Jennifer O’Connell, the MP for the Ontario riding of Pickering–Uxbridge, rose in the House of Commons before question period to note that there’s still much work needed to advance women’s equality.
“For example, the leader of the Opposition says he got into politics to defend the rights of Canadians, yet he pleaded for the support of social conservatives who worked to remove a woman’s right to choose,” she said, referring to O’Toole’s pitch to Quebec social conservatives during the Tory leadership race.
O’Connell faced jeers as she also blasted O’Toole over his “support” for controversial Ontario MP Derek Sloan, who compared the arguments for abortion rights to those used to defend slavery. Sloan finished a distant fourth out of four in the Tory leadership race won by O’Toole in August. He was not given a role in the new Conservative leader’s shadow cabinet.
From there, O’Connell touted Prime Minister Justin Trudeau for naming Canada’s first gender-balanced cabinet and defending the reproductive rights of women.
“I know the leader of the Opposition says he’s Canada’s next handyman, but he clearly doesn’t understand how to build a more equitable Canada,” O’Connell said, referencing a line in O’Toole’s response to the Liberal throne speech.
Since the attack took place in a one-minute member’s statement — a tactic Tories often used against Trudeau years ago when they were in government — O’Toole had no opportunity to respond.
The Tory leader’s press secretary, Chelsea Tucker, told HuffPost Canada via email that O’Toole “has always been a champion for women’s equality.” She also noted that while O’Toole has publicly endorsed the bid of Sen. Salma Ataullahjan, “a highly accomplished Muslim woman,” to become president of the Inter-Parliamentary Union, Trudeau has not done the same.

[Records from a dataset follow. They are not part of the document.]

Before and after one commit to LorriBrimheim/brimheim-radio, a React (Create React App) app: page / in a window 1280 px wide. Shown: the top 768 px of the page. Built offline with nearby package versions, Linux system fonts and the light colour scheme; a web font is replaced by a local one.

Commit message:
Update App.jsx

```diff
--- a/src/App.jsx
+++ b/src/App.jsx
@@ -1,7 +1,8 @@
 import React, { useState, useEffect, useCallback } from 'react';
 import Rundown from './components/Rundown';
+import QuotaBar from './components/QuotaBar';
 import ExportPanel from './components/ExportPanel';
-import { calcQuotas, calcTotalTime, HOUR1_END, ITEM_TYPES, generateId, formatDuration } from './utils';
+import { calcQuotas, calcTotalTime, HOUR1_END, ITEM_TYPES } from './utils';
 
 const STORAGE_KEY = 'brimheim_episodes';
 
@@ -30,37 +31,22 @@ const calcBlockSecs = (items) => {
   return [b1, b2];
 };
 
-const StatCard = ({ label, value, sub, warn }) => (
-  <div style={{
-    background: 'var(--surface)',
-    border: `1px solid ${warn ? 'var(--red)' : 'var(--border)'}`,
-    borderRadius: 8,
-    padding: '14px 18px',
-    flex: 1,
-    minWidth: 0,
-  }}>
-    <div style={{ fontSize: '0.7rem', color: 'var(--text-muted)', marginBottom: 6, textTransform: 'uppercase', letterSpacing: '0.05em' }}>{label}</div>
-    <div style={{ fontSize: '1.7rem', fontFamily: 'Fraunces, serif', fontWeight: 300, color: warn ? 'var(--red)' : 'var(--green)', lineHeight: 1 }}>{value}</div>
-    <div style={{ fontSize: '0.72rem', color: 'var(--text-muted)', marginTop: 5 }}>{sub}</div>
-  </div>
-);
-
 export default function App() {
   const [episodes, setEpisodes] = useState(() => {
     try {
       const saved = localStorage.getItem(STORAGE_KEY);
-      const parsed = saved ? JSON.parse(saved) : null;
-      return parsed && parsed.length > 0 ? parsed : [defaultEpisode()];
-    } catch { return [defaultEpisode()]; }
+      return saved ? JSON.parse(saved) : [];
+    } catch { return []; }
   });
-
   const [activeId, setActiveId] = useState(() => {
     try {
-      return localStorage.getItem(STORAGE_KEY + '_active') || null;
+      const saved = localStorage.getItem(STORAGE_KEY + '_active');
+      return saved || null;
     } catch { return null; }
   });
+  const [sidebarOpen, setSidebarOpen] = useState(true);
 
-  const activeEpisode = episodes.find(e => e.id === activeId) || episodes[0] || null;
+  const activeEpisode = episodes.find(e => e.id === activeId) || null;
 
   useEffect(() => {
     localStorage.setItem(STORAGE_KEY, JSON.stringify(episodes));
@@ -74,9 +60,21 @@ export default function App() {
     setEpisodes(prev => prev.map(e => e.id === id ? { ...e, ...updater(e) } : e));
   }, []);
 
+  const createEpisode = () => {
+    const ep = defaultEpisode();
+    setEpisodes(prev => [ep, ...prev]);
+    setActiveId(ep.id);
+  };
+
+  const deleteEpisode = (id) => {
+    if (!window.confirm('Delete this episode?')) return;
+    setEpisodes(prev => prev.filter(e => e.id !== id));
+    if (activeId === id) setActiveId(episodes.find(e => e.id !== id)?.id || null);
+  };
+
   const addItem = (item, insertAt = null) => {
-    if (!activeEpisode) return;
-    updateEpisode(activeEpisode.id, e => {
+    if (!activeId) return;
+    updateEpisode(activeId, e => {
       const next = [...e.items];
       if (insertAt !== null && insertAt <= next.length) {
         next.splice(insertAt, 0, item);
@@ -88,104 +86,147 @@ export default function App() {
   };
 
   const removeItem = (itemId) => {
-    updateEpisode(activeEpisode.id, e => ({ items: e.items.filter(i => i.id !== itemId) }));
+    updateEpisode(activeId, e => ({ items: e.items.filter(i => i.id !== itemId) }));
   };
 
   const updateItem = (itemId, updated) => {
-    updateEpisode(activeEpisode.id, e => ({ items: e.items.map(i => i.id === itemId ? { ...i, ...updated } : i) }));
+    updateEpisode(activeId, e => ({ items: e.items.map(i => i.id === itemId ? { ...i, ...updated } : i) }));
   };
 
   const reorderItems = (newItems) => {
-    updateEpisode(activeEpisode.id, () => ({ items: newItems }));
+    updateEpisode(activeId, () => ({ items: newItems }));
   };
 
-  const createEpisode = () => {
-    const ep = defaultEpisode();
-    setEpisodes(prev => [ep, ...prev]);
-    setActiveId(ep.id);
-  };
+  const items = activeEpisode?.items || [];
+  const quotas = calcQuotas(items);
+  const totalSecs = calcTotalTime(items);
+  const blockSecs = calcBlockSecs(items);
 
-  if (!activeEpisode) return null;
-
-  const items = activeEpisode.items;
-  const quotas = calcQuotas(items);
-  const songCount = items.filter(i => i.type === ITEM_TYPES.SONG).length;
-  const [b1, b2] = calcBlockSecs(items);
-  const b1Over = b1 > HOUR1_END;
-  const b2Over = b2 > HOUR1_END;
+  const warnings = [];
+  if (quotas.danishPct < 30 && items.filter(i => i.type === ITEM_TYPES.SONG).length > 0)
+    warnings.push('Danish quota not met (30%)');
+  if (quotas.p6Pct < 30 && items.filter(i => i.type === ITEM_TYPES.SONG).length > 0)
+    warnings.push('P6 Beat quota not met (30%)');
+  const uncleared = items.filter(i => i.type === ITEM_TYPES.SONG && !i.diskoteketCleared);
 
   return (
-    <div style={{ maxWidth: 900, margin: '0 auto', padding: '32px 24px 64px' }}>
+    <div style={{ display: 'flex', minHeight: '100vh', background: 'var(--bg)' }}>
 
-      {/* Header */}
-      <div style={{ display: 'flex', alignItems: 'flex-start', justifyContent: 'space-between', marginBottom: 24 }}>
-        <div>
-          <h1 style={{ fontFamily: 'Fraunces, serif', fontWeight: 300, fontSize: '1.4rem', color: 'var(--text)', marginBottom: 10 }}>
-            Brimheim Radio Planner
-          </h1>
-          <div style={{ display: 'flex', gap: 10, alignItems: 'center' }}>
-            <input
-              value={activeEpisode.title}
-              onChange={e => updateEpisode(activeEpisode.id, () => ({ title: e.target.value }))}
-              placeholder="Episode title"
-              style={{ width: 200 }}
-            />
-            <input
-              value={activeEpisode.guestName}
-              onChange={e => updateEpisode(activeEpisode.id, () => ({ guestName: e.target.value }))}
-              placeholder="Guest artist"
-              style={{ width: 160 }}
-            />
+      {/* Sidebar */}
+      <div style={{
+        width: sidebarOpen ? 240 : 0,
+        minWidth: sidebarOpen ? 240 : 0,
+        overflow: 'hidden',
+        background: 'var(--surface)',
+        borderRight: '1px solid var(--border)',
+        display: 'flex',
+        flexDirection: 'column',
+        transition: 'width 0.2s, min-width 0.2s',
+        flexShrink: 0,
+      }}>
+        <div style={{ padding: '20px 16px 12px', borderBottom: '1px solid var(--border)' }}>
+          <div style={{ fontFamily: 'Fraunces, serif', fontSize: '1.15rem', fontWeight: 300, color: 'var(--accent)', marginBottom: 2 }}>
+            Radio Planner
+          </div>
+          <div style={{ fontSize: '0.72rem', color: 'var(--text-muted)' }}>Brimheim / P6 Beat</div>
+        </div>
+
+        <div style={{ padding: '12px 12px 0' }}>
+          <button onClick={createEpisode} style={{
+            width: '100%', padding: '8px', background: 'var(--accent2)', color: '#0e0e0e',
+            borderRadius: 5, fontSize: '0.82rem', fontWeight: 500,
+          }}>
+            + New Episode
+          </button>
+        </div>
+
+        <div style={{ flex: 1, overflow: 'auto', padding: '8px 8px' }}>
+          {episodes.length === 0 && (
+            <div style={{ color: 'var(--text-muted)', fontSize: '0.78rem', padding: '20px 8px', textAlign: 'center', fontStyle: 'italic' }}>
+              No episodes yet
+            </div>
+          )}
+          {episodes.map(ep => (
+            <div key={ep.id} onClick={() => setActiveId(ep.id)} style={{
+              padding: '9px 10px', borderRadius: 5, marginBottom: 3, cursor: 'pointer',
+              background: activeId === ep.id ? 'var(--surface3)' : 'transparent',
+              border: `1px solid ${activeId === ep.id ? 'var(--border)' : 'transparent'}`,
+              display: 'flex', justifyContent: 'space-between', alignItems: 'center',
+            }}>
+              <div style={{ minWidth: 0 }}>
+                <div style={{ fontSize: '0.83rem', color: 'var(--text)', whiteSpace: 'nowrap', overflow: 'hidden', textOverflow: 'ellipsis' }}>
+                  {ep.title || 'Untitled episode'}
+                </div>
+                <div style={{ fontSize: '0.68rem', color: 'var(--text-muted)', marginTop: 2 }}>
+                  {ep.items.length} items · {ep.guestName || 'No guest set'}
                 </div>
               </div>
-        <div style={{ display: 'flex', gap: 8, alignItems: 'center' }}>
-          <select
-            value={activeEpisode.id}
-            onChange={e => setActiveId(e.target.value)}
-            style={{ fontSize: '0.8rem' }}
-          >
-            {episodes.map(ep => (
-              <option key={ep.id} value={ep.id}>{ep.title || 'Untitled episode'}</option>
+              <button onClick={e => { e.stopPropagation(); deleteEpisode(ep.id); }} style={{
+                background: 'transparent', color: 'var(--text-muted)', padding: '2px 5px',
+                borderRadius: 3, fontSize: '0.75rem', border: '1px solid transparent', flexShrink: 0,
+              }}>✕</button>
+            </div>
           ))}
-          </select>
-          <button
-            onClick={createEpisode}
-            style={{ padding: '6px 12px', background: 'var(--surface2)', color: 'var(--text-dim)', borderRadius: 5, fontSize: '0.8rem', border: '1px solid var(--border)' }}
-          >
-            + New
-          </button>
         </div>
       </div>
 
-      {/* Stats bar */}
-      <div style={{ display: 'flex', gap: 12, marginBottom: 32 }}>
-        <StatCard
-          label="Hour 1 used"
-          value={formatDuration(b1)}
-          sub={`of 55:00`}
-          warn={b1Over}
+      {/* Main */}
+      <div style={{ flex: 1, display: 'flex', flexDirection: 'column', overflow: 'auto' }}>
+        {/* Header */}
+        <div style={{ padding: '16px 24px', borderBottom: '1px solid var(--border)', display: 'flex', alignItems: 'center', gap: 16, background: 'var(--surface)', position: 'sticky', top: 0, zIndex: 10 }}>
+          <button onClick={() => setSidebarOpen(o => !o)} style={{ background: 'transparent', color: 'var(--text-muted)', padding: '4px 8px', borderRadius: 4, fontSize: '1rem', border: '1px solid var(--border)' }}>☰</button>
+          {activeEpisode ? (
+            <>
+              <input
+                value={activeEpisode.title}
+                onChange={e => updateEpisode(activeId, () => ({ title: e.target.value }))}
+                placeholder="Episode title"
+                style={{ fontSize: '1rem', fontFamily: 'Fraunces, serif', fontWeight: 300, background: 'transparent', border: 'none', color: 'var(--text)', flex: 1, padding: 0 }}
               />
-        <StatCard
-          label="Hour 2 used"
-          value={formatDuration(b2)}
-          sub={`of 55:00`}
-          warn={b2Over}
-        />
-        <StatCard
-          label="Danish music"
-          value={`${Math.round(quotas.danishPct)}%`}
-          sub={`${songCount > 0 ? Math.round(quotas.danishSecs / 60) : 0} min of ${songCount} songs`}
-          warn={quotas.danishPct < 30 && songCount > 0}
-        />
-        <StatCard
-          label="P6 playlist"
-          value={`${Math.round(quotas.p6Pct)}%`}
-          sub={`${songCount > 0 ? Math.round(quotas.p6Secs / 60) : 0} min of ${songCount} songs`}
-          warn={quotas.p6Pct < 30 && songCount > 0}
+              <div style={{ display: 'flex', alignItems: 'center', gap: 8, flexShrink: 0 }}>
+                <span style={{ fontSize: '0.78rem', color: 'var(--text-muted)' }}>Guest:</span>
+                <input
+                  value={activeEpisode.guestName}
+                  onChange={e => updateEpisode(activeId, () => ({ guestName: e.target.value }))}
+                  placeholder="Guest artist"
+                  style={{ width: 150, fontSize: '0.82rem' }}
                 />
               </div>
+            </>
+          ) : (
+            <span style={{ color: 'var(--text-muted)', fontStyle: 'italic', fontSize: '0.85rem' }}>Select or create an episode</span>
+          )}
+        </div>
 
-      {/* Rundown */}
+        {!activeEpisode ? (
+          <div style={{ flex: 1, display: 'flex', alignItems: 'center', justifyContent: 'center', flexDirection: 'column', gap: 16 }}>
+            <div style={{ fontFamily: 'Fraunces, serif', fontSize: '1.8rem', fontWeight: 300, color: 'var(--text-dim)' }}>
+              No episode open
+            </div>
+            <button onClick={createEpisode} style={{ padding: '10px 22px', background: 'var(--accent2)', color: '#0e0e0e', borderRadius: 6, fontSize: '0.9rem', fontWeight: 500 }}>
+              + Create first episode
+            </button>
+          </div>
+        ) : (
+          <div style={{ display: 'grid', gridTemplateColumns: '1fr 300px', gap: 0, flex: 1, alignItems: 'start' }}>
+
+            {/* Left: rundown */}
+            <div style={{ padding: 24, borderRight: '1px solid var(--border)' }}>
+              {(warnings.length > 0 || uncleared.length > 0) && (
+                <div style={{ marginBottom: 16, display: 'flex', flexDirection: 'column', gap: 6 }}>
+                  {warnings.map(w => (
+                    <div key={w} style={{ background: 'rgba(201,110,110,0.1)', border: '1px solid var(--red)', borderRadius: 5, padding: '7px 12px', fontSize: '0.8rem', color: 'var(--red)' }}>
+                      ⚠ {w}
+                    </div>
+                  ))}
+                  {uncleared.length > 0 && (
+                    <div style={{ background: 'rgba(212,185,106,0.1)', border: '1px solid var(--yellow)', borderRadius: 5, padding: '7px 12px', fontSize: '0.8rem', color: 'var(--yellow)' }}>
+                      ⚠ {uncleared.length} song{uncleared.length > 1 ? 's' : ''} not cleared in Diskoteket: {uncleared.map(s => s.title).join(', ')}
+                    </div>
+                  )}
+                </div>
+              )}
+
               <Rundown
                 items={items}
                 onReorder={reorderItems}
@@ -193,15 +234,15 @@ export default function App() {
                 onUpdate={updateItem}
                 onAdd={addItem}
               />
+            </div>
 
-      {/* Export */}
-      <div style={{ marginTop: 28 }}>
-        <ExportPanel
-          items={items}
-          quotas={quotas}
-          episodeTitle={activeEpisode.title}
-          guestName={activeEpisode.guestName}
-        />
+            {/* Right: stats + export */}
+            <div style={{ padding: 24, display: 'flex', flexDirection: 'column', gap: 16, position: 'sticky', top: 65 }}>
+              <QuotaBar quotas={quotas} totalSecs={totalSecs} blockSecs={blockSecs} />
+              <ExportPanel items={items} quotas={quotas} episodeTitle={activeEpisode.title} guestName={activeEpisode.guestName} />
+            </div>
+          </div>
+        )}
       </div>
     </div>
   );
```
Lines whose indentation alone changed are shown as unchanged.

O’Toole won Conservative leadership over former cabinet minister Peter MacKay after picking up down-ballot support from the social conservatives in the race, Toronto lawyer Leslyn Lewis and Sloan, who were eliminated in earlier rounds.
Lewis is now seeking the Conservative nomination in the rural Ontario riding of Haldimand-Norfolk.
But in his first press conference as leader, O’Toole stressed he was both pro-choice and pro-LGBTQ, warning Canadians not to believe “Liberal spin” and to consider finding a home in his party.
“I won the leadership of the Conservative Party as a pro-choice Conservative MP, one that won with a strong mandate,” he said at the time. “That’s how I’m going to lead as the leader of the Opposition and that’s how I’ll be as prime minister. I’m in politics to defend the rights of Canadians to secure a brighter future.”
The previous Conservative leader, Andrew Scheer, was repeatedly put on the defensive during the 2019 election over his personal opposition to abortion and record on LGBTQ issues, including his vote against same-sex marriage and refusal to march in Pride parades.
O’Toole was also pressed during his first press conference over his 2016 vote in favour of a Tory MP’s private member’s bill to make it a criminal offence “to cause injury or death to a preborn child” while committing a violent act against a pregnant woman.
Though the bill was seen by opponents as a backdoor attempt to reopen the abortion debate by giving legal recognition to fetuses, O’Toole said the legislation was about public safety and criminal sentencing.
The Tory MP behind that failed bill, Cathay Wagantall, has now introduced a private member’s bill to ban sex-selective abortions.
O’Toole promises MPs free votes on bills on conversion therapy, assisted dying
Since Parliament resumed last month, Liberals have reintroduced two pieces of legislation that are controversial with the social conservative wing of O’Toole’s party: one to ban conversion therapy and another to expand elgibility for medical assistance in dying.
O’Toole, who voted against Liberal legislation on assisted dying in 2016, told reporters Wednesday that he will allow his MPs free votes on both bills.
In a speech in the House last week, O’Toole said conversion therapy should “be banned to protect young people who identify as LGBTQ+,” but said his party would seek “reasonable amendments” to ensure the legislation is clear.
“Clarity is one of the goals of legislative drafting, but the Liberals know that clarity and sincerity do not always make for good wedge politics in the age of Twitter,” he said. “The Liberals know that if the bill is more clearly drafted they might lose the gotcha effect, which is becoming far too common in the politics we see to the south of us.”
With a file from The Canadian Press